At the Bellagio in Las Vegas today, there are some pretend gamblers — people betting tiny sums on hands of blackjack and poker and plugging nickels into slot machines. And then, in the conference center just off the main casino, there are the real gamblers — hundreds of hedge fund workers, all dressed in suits and ties and ready to talk about throwing billions of dollars around the global markets.
This is SALT — properly known as the SkyBridge Alternatives Conference — an annual confab of hedge fund industry workers thrown in Vegas by Anthony Scaramucci, a garrulous hedge fund booster who was described by our own Jessica Pressler as "a petite man-shaped fireball of energy."
SALT, now in its fifth year, is a perennial draw for many of America's biggest investors and political figures — people like George W. Bush, Bill Clinton, Al Gore, and Sarah Palin have attended in the past. And this year's event promised to be the biggest ever. So let's go inside.
This year's SALT features a one-on-one talk with Al Pacino. What does Al Pacino have to do with hedge funds, you ask? Good question. Nobody seems to know.

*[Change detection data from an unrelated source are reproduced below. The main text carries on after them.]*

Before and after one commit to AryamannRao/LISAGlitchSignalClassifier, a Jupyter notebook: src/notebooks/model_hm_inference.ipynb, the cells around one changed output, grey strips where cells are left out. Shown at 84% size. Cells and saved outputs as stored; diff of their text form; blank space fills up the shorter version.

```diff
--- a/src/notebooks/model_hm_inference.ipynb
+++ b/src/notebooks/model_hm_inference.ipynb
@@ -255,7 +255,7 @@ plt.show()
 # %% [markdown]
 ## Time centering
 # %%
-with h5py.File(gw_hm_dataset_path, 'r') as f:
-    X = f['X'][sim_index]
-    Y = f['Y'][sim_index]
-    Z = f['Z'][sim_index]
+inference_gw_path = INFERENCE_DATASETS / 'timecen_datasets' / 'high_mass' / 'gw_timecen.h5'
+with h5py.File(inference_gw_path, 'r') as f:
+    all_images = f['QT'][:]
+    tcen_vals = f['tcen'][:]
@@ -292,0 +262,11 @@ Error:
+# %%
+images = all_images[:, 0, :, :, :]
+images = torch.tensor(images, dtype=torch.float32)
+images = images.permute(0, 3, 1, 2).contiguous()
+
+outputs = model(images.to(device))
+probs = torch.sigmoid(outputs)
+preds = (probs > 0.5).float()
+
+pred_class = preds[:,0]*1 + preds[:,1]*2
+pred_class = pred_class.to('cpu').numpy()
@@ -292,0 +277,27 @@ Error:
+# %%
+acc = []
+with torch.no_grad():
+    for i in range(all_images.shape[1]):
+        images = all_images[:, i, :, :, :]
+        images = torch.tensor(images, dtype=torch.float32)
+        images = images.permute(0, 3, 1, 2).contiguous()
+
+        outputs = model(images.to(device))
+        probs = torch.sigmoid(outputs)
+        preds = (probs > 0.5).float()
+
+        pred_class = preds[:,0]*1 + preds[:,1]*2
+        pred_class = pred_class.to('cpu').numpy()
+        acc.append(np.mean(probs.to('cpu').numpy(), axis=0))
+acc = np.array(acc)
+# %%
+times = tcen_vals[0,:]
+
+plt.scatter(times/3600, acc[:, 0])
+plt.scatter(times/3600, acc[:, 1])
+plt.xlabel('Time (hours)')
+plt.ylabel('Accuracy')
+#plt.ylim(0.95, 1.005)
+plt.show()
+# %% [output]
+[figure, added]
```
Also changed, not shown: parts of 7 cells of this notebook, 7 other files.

This year's other big-hitters are people like John Paulson, Dan Loeb, and former French president Nicolas Sarkozy. ("Did he bring Carla Bruni?" one attendee wondered aloud.) Karl Rove is also here, presumably to stir up Republican donors for his political projects.

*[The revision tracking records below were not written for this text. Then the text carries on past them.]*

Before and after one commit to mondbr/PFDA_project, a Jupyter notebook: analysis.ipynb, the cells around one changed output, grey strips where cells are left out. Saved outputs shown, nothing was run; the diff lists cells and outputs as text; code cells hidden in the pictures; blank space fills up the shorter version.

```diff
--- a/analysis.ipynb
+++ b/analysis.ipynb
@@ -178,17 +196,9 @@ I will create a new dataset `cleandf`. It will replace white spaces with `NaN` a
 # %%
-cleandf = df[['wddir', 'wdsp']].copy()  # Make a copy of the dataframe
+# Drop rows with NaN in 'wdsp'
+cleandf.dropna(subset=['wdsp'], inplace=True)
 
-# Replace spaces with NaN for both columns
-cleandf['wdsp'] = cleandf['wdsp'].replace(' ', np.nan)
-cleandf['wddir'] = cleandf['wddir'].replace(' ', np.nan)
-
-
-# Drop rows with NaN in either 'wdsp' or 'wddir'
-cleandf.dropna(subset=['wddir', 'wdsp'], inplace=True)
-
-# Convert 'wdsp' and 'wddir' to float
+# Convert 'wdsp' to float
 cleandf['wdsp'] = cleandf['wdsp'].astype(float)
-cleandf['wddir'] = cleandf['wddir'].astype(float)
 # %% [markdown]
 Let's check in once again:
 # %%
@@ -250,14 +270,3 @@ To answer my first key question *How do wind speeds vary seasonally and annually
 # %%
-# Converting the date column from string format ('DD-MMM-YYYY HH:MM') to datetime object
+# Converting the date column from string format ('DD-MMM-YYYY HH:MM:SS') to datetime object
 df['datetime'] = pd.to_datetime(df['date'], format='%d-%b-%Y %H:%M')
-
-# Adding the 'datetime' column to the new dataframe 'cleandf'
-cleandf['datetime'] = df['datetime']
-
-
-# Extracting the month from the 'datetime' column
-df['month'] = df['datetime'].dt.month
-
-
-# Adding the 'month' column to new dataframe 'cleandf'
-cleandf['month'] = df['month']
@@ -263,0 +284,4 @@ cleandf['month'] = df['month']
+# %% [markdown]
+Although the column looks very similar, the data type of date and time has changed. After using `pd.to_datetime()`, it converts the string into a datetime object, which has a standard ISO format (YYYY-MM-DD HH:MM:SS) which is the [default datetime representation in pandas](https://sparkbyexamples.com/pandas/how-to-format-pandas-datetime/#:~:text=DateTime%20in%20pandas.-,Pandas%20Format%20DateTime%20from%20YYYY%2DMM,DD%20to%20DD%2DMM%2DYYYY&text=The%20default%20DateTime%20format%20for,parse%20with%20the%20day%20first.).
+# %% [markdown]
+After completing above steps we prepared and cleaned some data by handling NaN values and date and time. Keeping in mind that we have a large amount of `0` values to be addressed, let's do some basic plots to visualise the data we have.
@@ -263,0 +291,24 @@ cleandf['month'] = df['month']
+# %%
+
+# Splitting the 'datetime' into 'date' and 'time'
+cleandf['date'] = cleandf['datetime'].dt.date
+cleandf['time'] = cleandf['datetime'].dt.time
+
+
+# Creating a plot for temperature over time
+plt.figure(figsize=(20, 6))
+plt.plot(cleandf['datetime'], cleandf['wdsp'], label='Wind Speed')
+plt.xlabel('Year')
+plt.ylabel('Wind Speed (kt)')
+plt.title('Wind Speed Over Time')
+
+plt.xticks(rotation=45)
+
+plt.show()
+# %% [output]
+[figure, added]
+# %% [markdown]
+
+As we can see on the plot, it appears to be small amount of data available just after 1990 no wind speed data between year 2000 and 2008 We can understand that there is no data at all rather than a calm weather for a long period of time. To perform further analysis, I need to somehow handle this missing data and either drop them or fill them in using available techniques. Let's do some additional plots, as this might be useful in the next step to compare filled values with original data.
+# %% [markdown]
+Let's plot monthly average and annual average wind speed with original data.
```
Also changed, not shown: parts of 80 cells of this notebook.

The swag bag for this year's SALT contains some SkyBridge-branded sunglasses, some sunblock, a water bottle, and a backup phone charger.
But the most useful thing in the swag bag was a CollarCard. It looks like a business card ...
... but it's collar stays for your dress shirt! Genius.
There are some advantages to a conference dominated by men. If you're a woman, for example, your bathroom visits probably won't require waiting in line.
Outside the main ballroom where the panels take place, service providers that sell things to hedge funds have booths set up to show off their wares. Rob Scholl, a very nice salesman for Cessna, explained how I could get my very own private jet.
The free shoe-shine station was popular.
And CNBC showed up.
But honestly, a lot of SALT looks like this: men talking quietly on their phones.
And panels, of course. Lots of panels. All talking about some element of hedge fund strategy or the macroeconomic picture. (The drinking-game words this morning were risk, leverage, and Ben Bernanke.)
The secret of SALT is that the real high rollers don't go to the panels. They spend their days in poolside cabanas and their nights at the casino. Many hedge fund managers play poker, baccarat, and other favored games of the capital class. But maybe one of them will try out this Ghostbusters slot machine.
By lunchtime on Wednesday, some SALT attendees had already bolted out to the pool. Later tonight, it'll be decorated in a Cinco de Mayo theme for Scaramucci's legendary annual pool party. (Tomorrow night, Train is performing.)
The dress code at SALT is business attire, and most people here dress in boring gray and navy blue suits not worth photographing. Except this guy; he's cool.
Alas, I don't know if this guy was here for SALT or simply a Vegas tourist. But his deck-of-cards suit is snazzy.
The mood at SALT this year is a little muted. Hedge funds aren't performing well, relative to the overall stock market, and many investors are beginning to question whether the fee-heavy world of alternative investments is worth it. That, among many other questions about the state of affairs in Hedgistan, will be discussed this week.
Still, it won't be all business. When not attending dour hand-wringing panels and celebrity guest appearances, it's a good bet that sometime over the next three days, a bunch of hedgies in Vegas will find a way to get their kicks.